What is nursing diagnosis? It’s a statement that describes a patient’s current or potential health problem within the nurse’s scope to address. Diagnoses are crucial in administering healthcare and supporting evidence based practice approaches. So you, being a nurse, need to know how to make ones properly. These nursing documents are commonly used in the care process and include information about comprehensively assessing the patient’s current condition, planning interventions, implementing treatment plans, and evaluating outcomes. So let’s check out how to write good diagnoses generally and using NANDA.
How Do You Write a Diagnosis?
Want to know how to write a nursing diagnosis? There are a few standardized steps you must follow:
- Collect comprehensive data from the client’s medical history, physicals, lab tests & other sources.
- Analyze the data to identify any patterns or gaps.
- Compare the data with standardized NANDA-1 taxonomy criteria.
- Formulate a diagnostic statement.
- Validate the accuracy of the assessment with the patient and other healthcare professionals.
- Document the verdict in the client’s care plan and communicate it to other team members.
How to Write a NANDA Nursing Diagnosis

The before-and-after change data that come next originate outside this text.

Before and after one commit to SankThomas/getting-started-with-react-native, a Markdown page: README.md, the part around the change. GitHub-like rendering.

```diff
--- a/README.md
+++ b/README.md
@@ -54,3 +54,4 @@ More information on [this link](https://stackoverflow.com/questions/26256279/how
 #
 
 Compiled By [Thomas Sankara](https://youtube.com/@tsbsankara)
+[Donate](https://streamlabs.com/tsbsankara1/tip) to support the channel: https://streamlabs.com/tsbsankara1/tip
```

Such a nursing diagnosis is formulated using the standardized terminology and classification system provided by NANDA International. NANDA International is an organization that develops and maintains a comprehensive list of nursing diagnoses to help nurses identify and address patients’ health concerns. NANDA nursing diagnosis consists of three main components.
The Problem – a clear and concise description of the patient’s health issue. It identifies what the client is experiencing or at risk of experiencing. Check out nursing diagnosis examples to get more ideas on this.

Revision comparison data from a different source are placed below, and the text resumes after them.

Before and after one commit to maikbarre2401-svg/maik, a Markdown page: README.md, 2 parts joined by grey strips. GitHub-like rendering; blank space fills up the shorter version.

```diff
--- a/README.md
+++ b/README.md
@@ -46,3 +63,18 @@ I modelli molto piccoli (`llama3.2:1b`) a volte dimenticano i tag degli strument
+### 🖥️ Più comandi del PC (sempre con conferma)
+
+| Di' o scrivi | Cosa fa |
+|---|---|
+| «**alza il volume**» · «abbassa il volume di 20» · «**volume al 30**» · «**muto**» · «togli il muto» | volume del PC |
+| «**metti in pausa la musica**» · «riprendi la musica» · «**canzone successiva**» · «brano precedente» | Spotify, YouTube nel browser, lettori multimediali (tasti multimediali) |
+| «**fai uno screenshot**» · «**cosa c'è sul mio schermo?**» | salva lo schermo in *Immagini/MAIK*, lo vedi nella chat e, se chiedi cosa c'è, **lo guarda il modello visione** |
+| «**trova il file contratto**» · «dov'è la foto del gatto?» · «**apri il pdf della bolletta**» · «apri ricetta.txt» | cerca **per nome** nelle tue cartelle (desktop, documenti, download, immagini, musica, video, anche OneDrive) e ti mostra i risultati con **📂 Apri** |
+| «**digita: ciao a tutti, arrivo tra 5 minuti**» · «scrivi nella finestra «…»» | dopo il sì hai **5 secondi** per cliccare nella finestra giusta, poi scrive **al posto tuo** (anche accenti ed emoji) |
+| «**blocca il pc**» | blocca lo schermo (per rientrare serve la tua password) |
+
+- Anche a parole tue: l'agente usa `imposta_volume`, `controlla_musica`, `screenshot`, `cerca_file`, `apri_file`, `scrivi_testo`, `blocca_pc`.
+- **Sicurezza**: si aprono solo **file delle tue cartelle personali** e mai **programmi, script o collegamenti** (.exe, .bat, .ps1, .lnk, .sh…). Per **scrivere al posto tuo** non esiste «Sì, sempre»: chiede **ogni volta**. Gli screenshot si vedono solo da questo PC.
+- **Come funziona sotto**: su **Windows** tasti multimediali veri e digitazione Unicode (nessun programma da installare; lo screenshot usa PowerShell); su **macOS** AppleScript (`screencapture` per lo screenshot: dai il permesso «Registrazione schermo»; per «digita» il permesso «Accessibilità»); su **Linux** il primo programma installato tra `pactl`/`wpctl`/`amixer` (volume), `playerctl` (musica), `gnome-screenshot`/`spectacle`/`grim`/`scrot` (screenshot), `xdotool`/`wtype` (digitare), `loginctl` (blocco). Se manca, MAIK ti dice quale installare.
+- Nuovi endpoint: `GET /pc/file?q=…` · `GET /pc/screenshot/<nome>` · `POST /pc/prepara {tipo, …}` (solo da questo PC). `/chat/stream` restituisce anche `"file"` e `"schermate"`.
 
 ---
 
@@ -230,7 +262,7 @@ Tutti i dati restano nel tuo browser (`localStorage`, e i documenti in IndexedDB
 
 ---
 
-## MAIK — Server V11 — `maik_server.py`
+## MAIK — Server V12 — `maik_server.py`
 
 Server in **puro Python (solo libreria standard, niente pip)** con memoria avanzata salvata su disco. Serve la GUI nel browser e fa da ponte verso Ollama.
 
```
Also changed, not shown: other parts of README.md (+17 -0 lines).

Etiology or Risk Factors with insights into the possible causes or contributing factors that lead to the identified potential issues. It aims to help nurses understand why the problem exists.

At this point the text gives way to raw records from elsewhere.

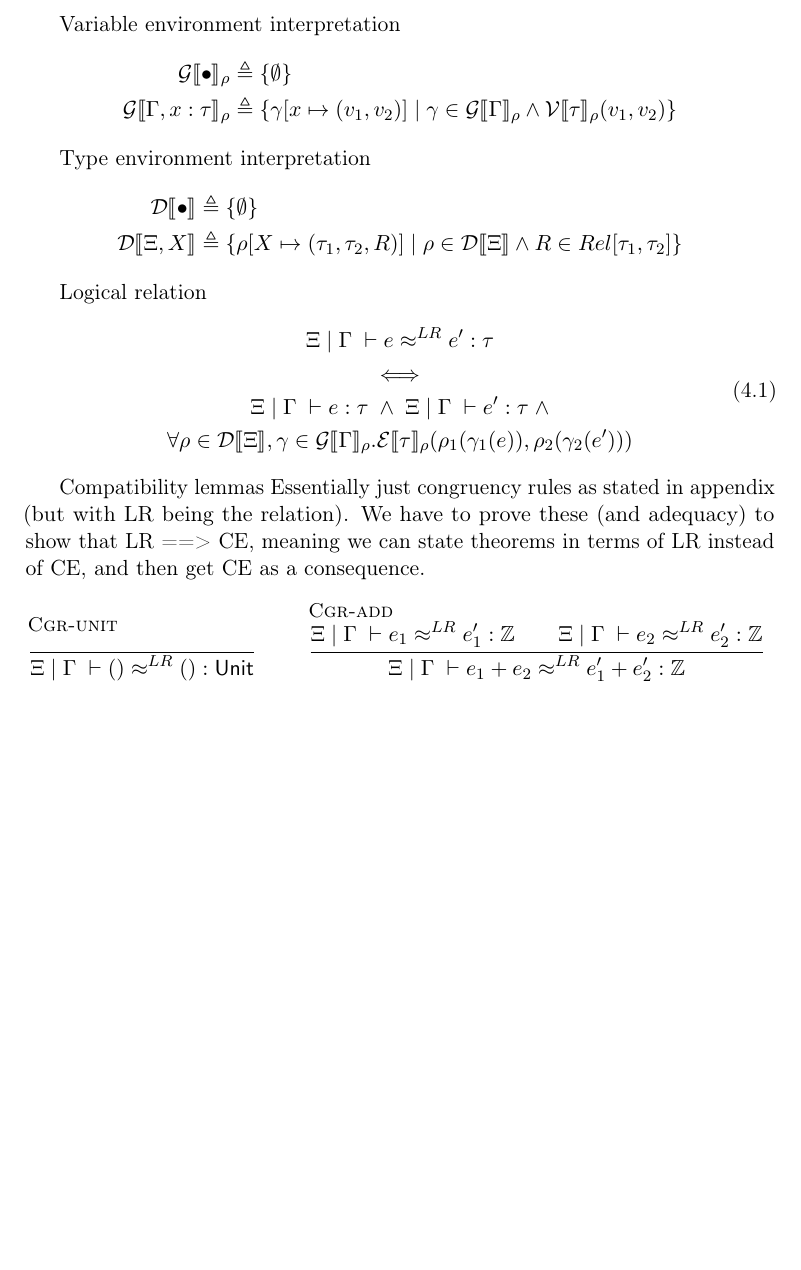
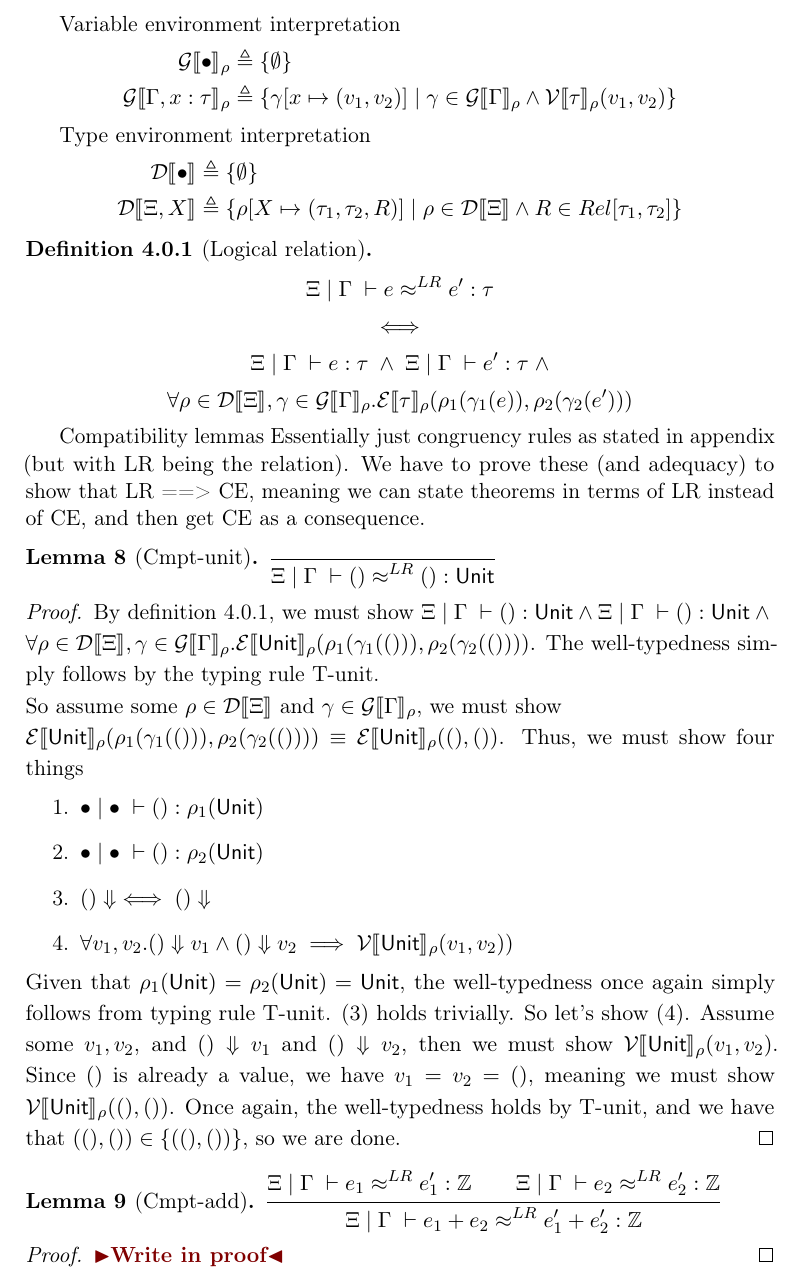
Before and after one commit to MatteP1/Relational-Reasoning, a LaTeX thesis (Report/thesis.tex): part of page 22 of 35, cut so that both start at the same text, the shorter picture padded with empty space. Compiled offline with pdfLaTeX.

Commit message:
wrote in proof of cmpt-unit

```diff
--- a/Report/thesis.tex
+++ b/Report/thesis.tex
@@ -713,8 +713,8 @@ Type environment interpretation
   \TenvInp{\tenv, \Tvar} &\triangleq \{\rho[\map{\Tvar}{(\typ_1, \typ_2, R)}] \mid \rho \in \TenvInp{\tenv} \land R \in Rel[\typ_1, \typ_2]\}
 \end{align*}
 
-Logical relation
-\begin{equation}
+\begin{definition}[Logical relation]\label{def:LogRel}
+  \begin{equation*}
     \begin{gathered}
       \LogRel{\tenv}{\venv}{\expr}{\expr'}{\typ}\\
       \iff\\
@@ -722,20 +722,38 @@ Logical relation
       \forall \rho \in \TenvInp{\tenv}, \gamma \in \VenvInp{\venv}{\rho} .
       \ExpInp{\typ}{\rho}(\rho_1(\gamma_1(\expr)), \rho_2(\gamma_2(\expr')))
     \end{gathered}
-\end{equation}
+  \end{equation*}
+\end{definition}
 
 
 Compatibility lemmas
 Essentially just congruency rules as stated in appendix (but with LR being the relation). We have to prove these (and adequacy) to show that LR ==> CE, meaning we can state theorems in terms of LR instead of CE, and then get CE as a consequence.
-\begin{mathpar}
-  \inferrule*[lab=Cgr-unit]{ }{ \envsrel \tenv \venv \exp1 {\TT} \rel {LR} \exp2 {\TT} \type {\Tunit} }
-  \and
-  \inferrule*[lab=Cgr-add]
+\begin{lemma}[Cmpt-unit]
+  $\inferrule{ }{ \envsrel \tenv \venv \exp1 {\TT} \rel {LR} \exp2 {\TT} \type {\Tunit} }$
+\end{lemma}
+\begin{proof}
+  By definition \ref*{def:LogRel}, we must show $\jdg{\tenv}{\venv}{\TT}{\Tunit} \land \jdg{\tenv}{\venv}{\TT}{\Tunit} \land\\ \forall \rho \in \TenvInp{\tenv}, \gamma \in \VenvInp{\venv}{\rho} .
+  \ExpInp{\Tunit}{\rho}(\rho_1(\gamma_1(\TT)), \rho_2(\gamma_2(\TT)))$. The well-typedness simply follows by the typing rule T-unit.\\
+  So assume some $\rho \in \TenvInp{\tenv}$ and $\gamma \in \VenvInp{\venv}{\rho}$, we must show\\ $\ExpInp{\Tunit}{\rho}(\rho_1(\gamma_1(\TT)), \rho_2(\gamma_2(\TT))) \equiv \ExpInp{\Tunit}{\rho}(\TT, \TT)$. Thus, we must show four things
+  \begin{enumerate}
+    \item $\envs \emptenv \empvenv \exp \TT \type \rho_1(\Tunit)$
+    \item $\envs \emptenv \empvenv \exp \TT \type \rho_2(\Tunit)$
+    \item $\TT \Downarrow \iff \TT \Downarrow$
+    \item $\forall \val_1, \val_2 . \TT \Downarrow \val_1 \land \TT \Downarrow \val_2 \implies \ValInpGen{\Tunit}{\rho})$
+  \end{enumerate}
+  Given that $\rho_1(\Tunit) = \rho_2(\Tunit) = \Tunit$, the well-typedness once again simply follows from typing rule T-unit. (3) holds trivially. So let's show (4). Assume some $\val_1, \val_2$, and $\TT \Downarrow \val_1$ and $\TT \Downarrow \val_2$, then we must show $\ValInpGen{\Tunit}{\rho}$. Since $\TT$ is already a value, we have $\val_1 = \val_2 = \TT$, meaning we must show $\ValInp{\Tunit}{\rho}(\TT, \TT)$. Once again, the well-typedness holds by T-unit, and we have that $(\TT, \TT) \in \{(\TT, \TT)\}$, so we are done.
+\end{proof}
+
+
+\begin{lemma}[Cmpt-add]
+  $\inferrule
     { {\envsrel \tenv \venv \exp1 {\expr_1} \rel {LR} \exp2 {\expr_1'} \type {\Tint} } \and
     { \envsrel \tenv \venv \exp1 {\expr_2} \rel {LR} \exp2 {\expr_2'} \type {\Tint} } }
-    { \envsrel \tenv \venv \exp1 {\expr_1 + \expr_2} \rel {LR} \exp2 {\expr_1' + \expr_2'} \type {\Tint} }
-\end{mathpar}
-
+    { \envsrel \tenv \venv \exp1 {\expr_1 + \expr_2} \rel {LR} \exp2 {\expr_1' + \expr_2'} \type {\Tint} }$
+\end{lemma}
+\begin{proof}
+  \todo{Write in proof}
+\end{proof}
 
 %%%%%%%%%%%%%%%%%%%%%%%%%%%%%%%%%%%%%%%%%%%%%%%%%%%%%%%%%%%%%%%%%%%%%%%
 
```
Also changed, not shown: Report/thesis.pdf. Lines whose indentation alone changed are shown as unchanged.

Signs and Symptoms – clues or evidence pointing to a problem’s presence. They are useful for different types of diagnoses, including a nursing diagnosis pain. Diagnoses related to pain address the patient’s experience of discomfort or stress. They identify different types of pain, such as acute, chronic & phantom, to help specialists identify underlying causes.